Denver Farrar and his wife Michelle were still about two months away from the due date of their first baby. But as often happens, the baby had different ideas.
Born at 31 weeks and four days, Zane was about the size of a coconut and weighed just 990 grams.
“Being parents for the first time is already overwhelming,” Denver says.
“Having a premie on top of that was pretty terrifying at times.”
During the nearly two months Zane was in Canberra Hospital Neonatal Intensive Care Unit (NICU), Denver and Michelle watched as staff worked tirelessly to keep the tiny baby alive.
“The world of NICU was completely new to us,” Denver says.
“It opened our eyes to what the hospital provides when things get really tough. Not only treatment, but care.”
Denver says he lost count of the number of times his breath was taken away by the work of the doctors and nurses under enormous pressure.
“Zane was often on oxygen and the CPAP (Continuous Positive Airway Pressure) machine,” he says.
“Just the thought of putting a cannula in a baby that tiny freaked us out.
“A lot of the healthcare workers were mothers and fathers themselves. To deal with that as their job and then go home and be mums and dads … it was humbling.
“Hats off to them. I don’t know how they do it.”
When Zane, now a healthy seven-year-old, was discharged, Denver and Michelle decided to become regular donors to Canberra Hospital Foundation.
“We saw the level of care provided not just to Zane but the other babies as well,” Denver says.
“It’s hard work. Yet they come in so upbeat, and they make you feel part of the family.
“At the time for us, we couldn’t stay overnight. But they went above and beyond to ensure that when we walked in the next day, it was like we hadn’t missed a thing. It kept us going.
“Their work is never ending. So we wanted to contribute to the future parents who would go through similar experiences.”
As regular donors, Denver and Michelle have become foundation members of the newly launched The Care Unit – a team of people who give monthly to help deliver exceptional patient care to the Canberra community.
As with all foundation funding, the donations go towards specialised medical equipment, crucial medical research, therapeutic patient programs and refurbishments to help make hospital feel more like home.
Thanks to the generosity of the Canberra community through donations, philanthropy and fundraising efforts, many initiatives that enhance the patient experience and support healthcare workers have been undertaken.

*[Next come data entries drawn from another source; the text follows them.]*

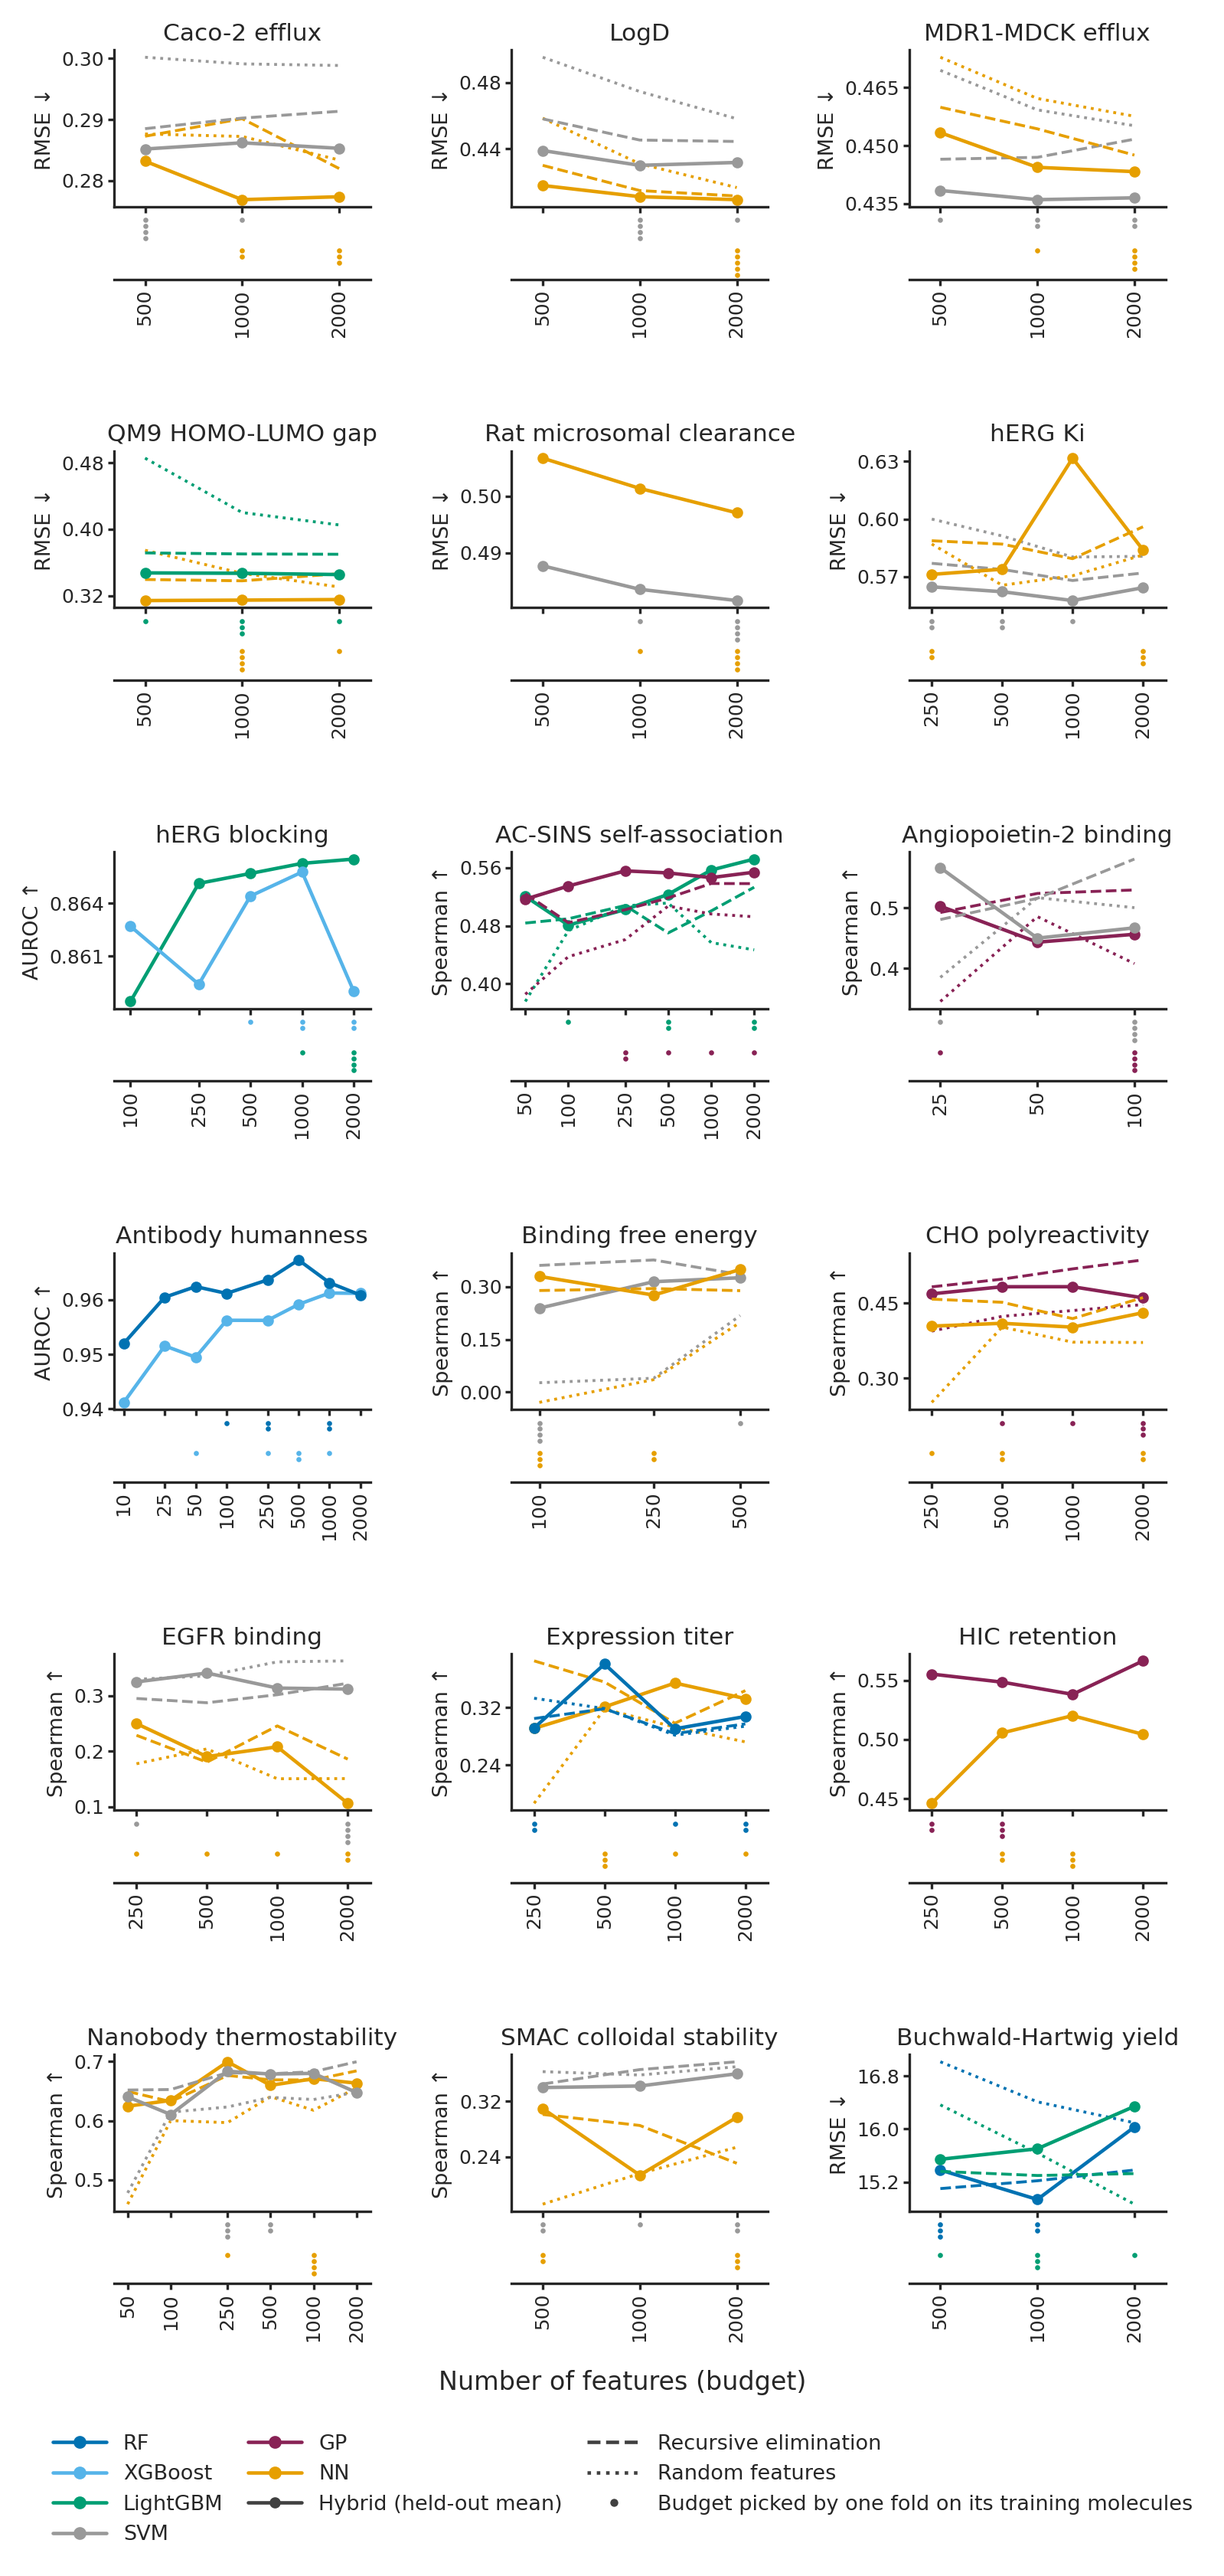
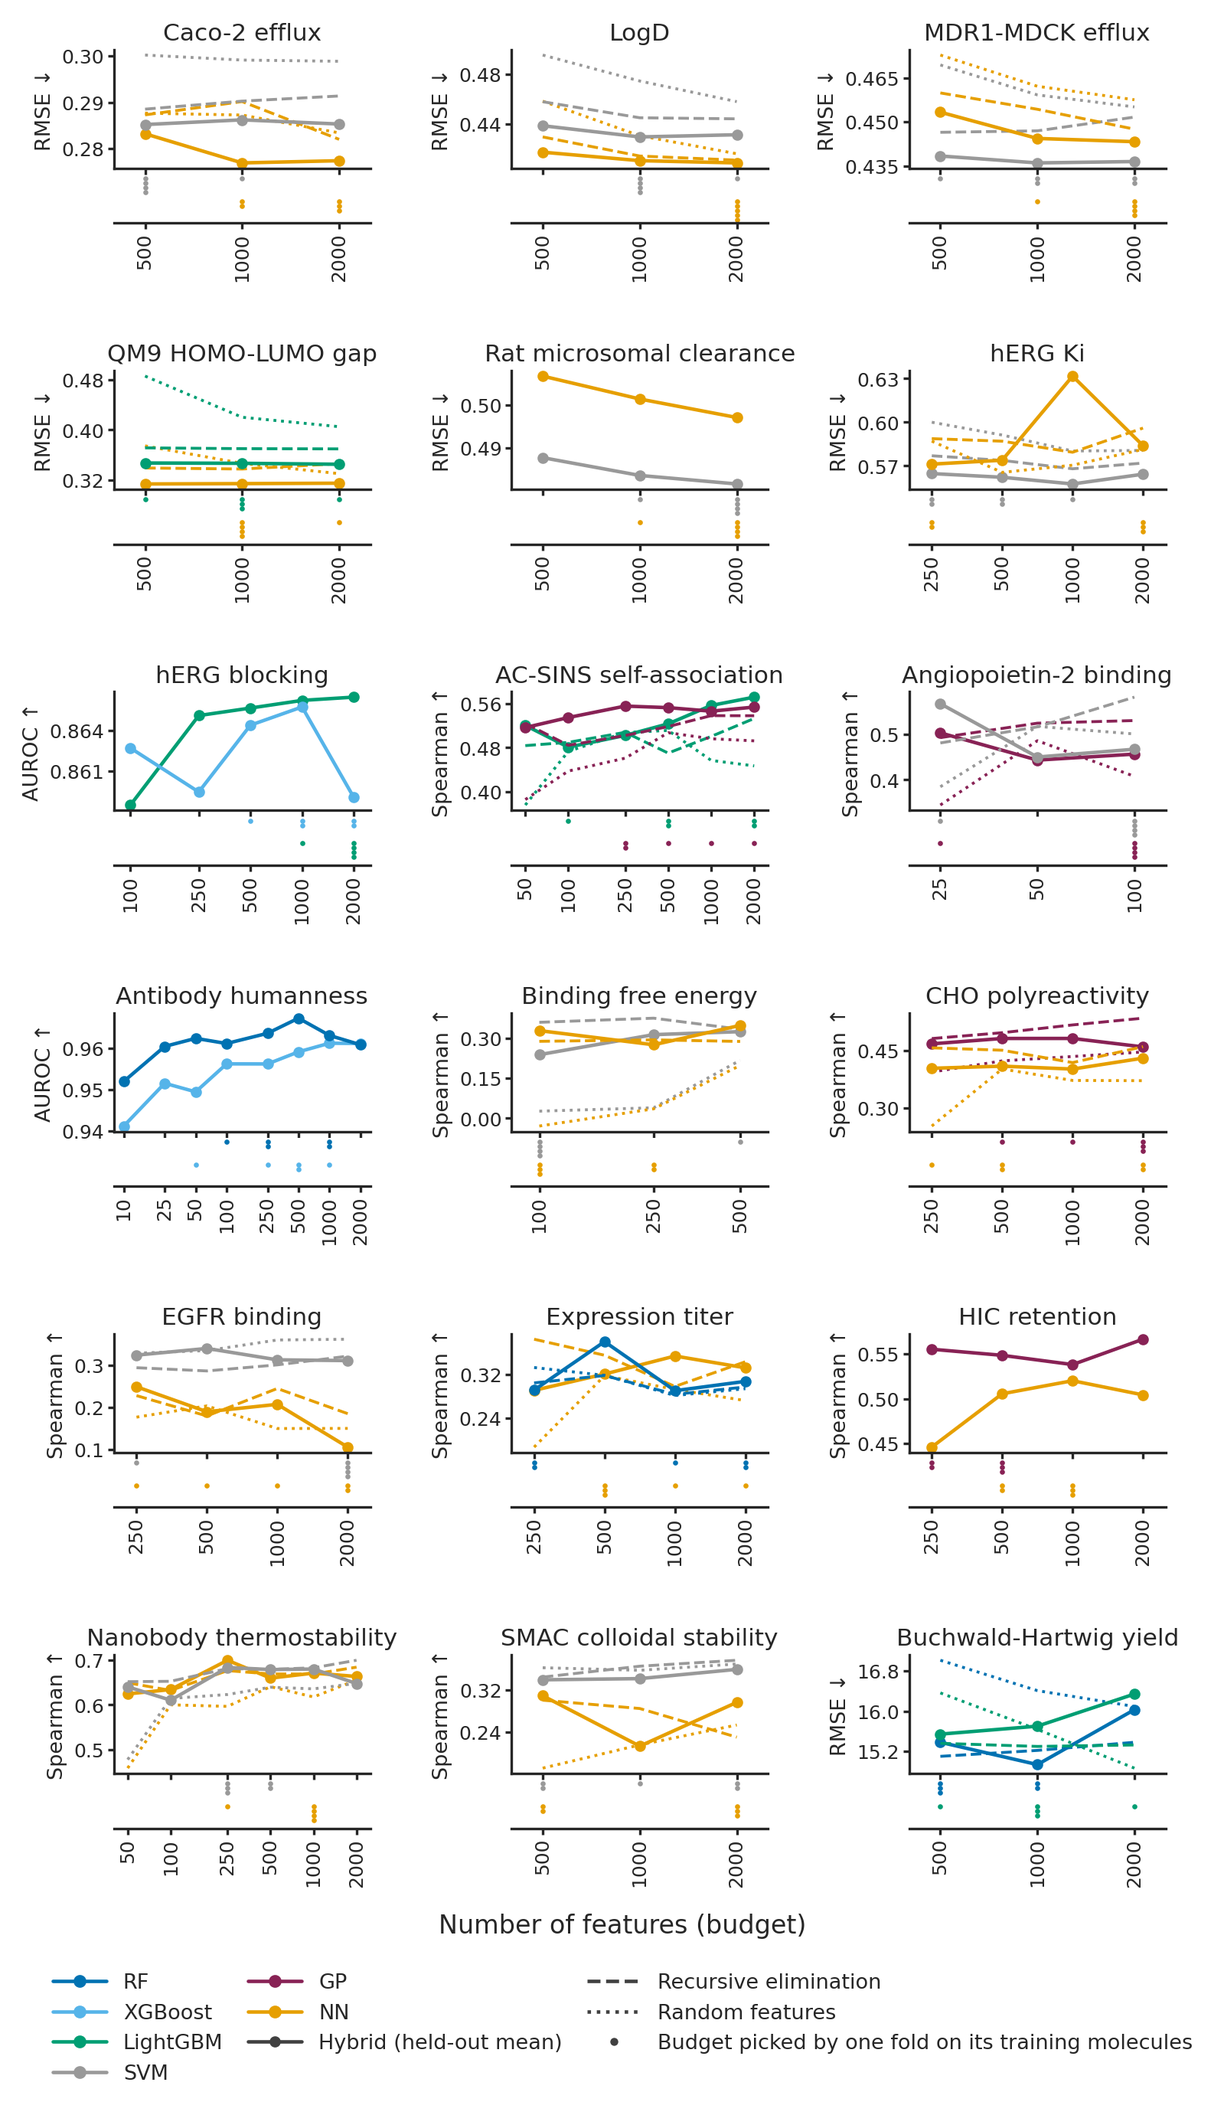
thesis_figures F2a: shorter panels so the figure fits one page

diff --git a/tests/analysis/thesis_figures.py b/tests/analysis/thesis_figures.py
@@ -393,8 +393,8 @@ def fig_f2a(root, out, args, missing):
     for ds in sorted({r['dataset'] for r in picks} - set(order)):
         missing(f'{ds}: c02 picks exist but no c09 score curve, so no panel')
     nrow = -(-len(order) // F2A_NCOL)
-    fig = plt.figure(figsize=(S.TEXTWIDTH_IN, 1.75 * nrow + 0.3))
-    outer = fig.add_gridspec(nrow, F2A_NCOL, hspace=0.75, wspace=0.55, bottom=0.075, top=0.975)
+    fig = plt.figure(figsize=(S.TEXTWIDTH_IN, 1.4 * nrow + 0.3))
+    outer = fig.add_gridspec(nrow, F2A_NCOL, hspace=0.85, wspace=0.55, bottom=0.085, top=0.975)
     marks = []
     for i, ds in enumerate(order):
         sub = outer[i // F2A_NCOL, i % F2A_NCOL].subgridspec(2, 1, height_ratios=[3.2, 1.3], hspace=0.08)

Planned projects include a cancer wellbeing centre and support for a cancer research hub being developed in Canberra Hospital to help enhance patient care in the nation’s capital.
Canberra Hospital Foundation board member Matthew Whittaker says giving monthly through The Care Unit helps the foundation fill the bucket for use throughout the year.
“By becoming a member of The Care Unit, you are joining a team of doctors, nurses, and healthcare workers who are going above and beyond every day for everyone living in Canberra and region,” he says.
“Almost everyone has had or knows someone who has needed to access public health care. The Care Unit is a great way to show their gratitude and give ongoing thanks for the comfort and care they have received.”
Matthew, who has spent many hours inside the foundation’s mascot “Hearty” helping to raise awareness, knows first hand how generous the people of Canberra and the region can be. He says The Care Unit will help make even stronger community connections.
“It’s a regular touch point to understand the people who are invested in this cause, and they in turn can see exactly how their money is being used,” he says.
“Having that connection also substantiates one of the foundation’s key goals – not only showing our valued healthcare workers our gratitude but supporting them as they continue to go above and beyond and, ultimately, delivering optimal outcomes for their patients.”
Original Article published by Dione David on Riotact.